In my work as a consultant I frequently come across organizations that appear terrified of allowing or enabling social features in the enterprise. It doesn't matter if it's SharePoint’s newsfeed, MySites, Yammer or other social tools -- the thought of introducing these tools internally meets with resistance.
Naomi Moneypenny, chief technology officer at Synxi Products, Many Worlds, Inc. recently presented a webinar titled Enterprise Social: Yammer and SharePoint. According to Moneypenny, more people are using social networking websites now than email and web portals such as Yahoo. Social network usage surpassed email in 2009 and web portals in 2011. In addition, 70 percent of companies are using social technologies in the workplace. Of those, 90 percent report getting some business benefit from their use.
Yet it still seems many companies out there fear these social technologies and aren't open to their use.
Reasons for Being Afraid
Some of the excuses I've heard for not allowing social in the workplace are legitimate concerns, while others border on the ridiculous. Here are some of them:
- “Our employees might post something that is inappropriate.” -- Your employees also might jump up in the middle of the company-wide meeting and shout something inappropriate. Do we ban those meetings so we can guarantee that won’t happen? The good thing about social tools is that employees’ names are attached to all posts and there will be a record of who posted what.
- “We’re afraid our employees will spend too much time on the social network and not do their work.” -- People can also waste a lot of time on personal emails, browsing the Internet or talking to coworkers. An organization’s policies for dealing with those issues should also cover social media use. Bottom line is, if an employee is going to waste time, he will. Social media will not all of a sudden turn otherwise productive employees into perpetual time wasters.
- “We’re concerned about security; for example, we don’t want former employees or competitors to have access to our internal company discussions.” -- For SharePoint sites and newsfeeds this can be combated through security groups, however for Yammer this is a very valid concern. The free version of Yammer allows anyone to create a company network. The problem with the free version is that you cannot remove users from it once they’ve left the company. So former employees could potentially still log into the Yammer network and take information to give to competitors. It’s much better to be proactive and pay for the added security features before someone runs crazy with a free network. For as little as $3 per user per month, companies can get user management features which would allow the disabling of former employees’ accounts.
- “We have legal/regulatory/compliance concerns.” -- This is also a legitimate concern. I do think that some companies conveniently use this as an excuse not to deploy social tools so that they don’t have to do the work of finding ways to mitigate these risks. It might take a little work, but it can be done. These companies will need to weigh the benefits that they could gain against the risks they could incur when deciding if they will allow social tools usage.

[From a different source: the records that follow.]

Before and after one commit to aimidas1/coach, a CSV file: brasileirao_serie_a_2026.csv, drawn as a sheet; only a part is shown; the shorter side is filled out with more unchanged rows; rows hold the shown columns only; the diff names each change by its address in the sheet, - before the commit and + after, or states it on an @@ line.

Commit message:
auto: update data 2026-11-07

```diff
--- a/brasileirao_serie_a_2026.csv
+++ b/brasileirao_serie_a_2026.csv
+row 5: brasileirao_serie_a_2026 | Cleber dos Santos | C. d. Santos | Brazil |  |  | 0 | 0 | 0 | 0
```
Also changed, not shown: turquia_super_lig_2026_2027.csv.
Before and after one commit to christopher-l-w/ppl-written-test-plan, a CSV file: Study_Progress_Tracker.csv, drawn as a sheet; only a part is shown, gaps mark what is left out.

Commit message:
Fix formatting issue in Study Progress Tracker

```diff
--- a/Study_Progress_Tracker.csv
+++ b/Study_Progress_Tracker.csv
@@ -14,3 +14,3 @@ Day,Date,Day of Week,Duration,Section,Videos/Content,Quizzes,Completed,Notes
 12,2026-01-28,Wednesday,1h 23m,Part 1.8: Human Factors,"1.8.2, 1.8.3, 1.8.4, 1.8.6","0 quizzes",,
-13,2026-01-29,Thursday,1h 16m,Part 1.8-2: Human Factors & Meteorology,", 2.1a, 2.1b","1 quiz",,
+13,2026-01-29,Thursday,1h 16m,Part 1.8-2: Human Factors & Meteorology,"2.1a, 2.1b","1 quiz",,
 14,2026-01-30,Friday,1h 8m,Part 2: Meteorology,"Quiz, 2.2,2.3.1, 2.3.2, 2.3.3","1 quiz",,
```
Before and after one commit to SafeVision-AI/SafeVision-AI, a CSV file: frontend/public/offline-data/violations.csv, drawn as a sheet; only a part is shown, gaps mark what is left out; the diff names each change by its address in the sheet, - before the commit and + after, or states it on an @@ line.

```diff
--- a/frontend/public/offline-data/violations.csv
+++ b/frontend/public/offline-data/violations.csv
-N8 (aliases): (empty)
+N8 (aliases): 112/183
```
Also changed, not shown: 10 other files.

How to Ease the Fears
One of the biggest ways to ease these fears is to demonstrate the benefits and value that companies can receive by bringing social into the enterprise. Admittedly ROI is very hard to measure for social tools, so anecdotal stories may carry more weight here.
Case in point, as a new employee at a firm with over 5,000 employees, I had no idea where to go when I was looking for people who possessed a certain industry expertise, so I posted a simple question on Yammer. I quickly got about a half dozen responses and was able to find someone who could help me with my project. That would not have been possible without our Yammer network.
Moneypenny pointed out several other intangible benefits that companies can receive by adopting social networking technologies. These include creating a culture of transparency and constant improvement, decentralizing decision making to the people closest to the problem, alignment of employees’ higher level motivations and employee engagement.
The opposite of transparency is email. “Email is the ultimate personal silo,” says Moneypenny. It is very hard to extract or glean any meaningful information out of it, or to preserve conversations. Social tools can provide better findability of content, help to locate expertise and share knowledge. And if you’ve implemented it right, you can even experience serendipity, which are “those happy accidents that come from connecting people or ideas or resources.”
Organizations used to have many of the same concerns when email first came out that we now have about social media. It’s only a matter of time before all companies will adopt some type of social tools or features. As the Millennial generation takes over the workforce, they will surely incorporate the only way they've ever known how to collaborate.
Having said that, however, it’s important to realize that social may not be for every company at the present time. A lot of it depends on the culture of the company. Both the executives and employees need to be completely on board, and it cannot be forced on either of them. And as with all technologies, it must provide business value to the organization.
Editor's Note: Read more from Wendy in The Missing Link in SharePoint Site Usability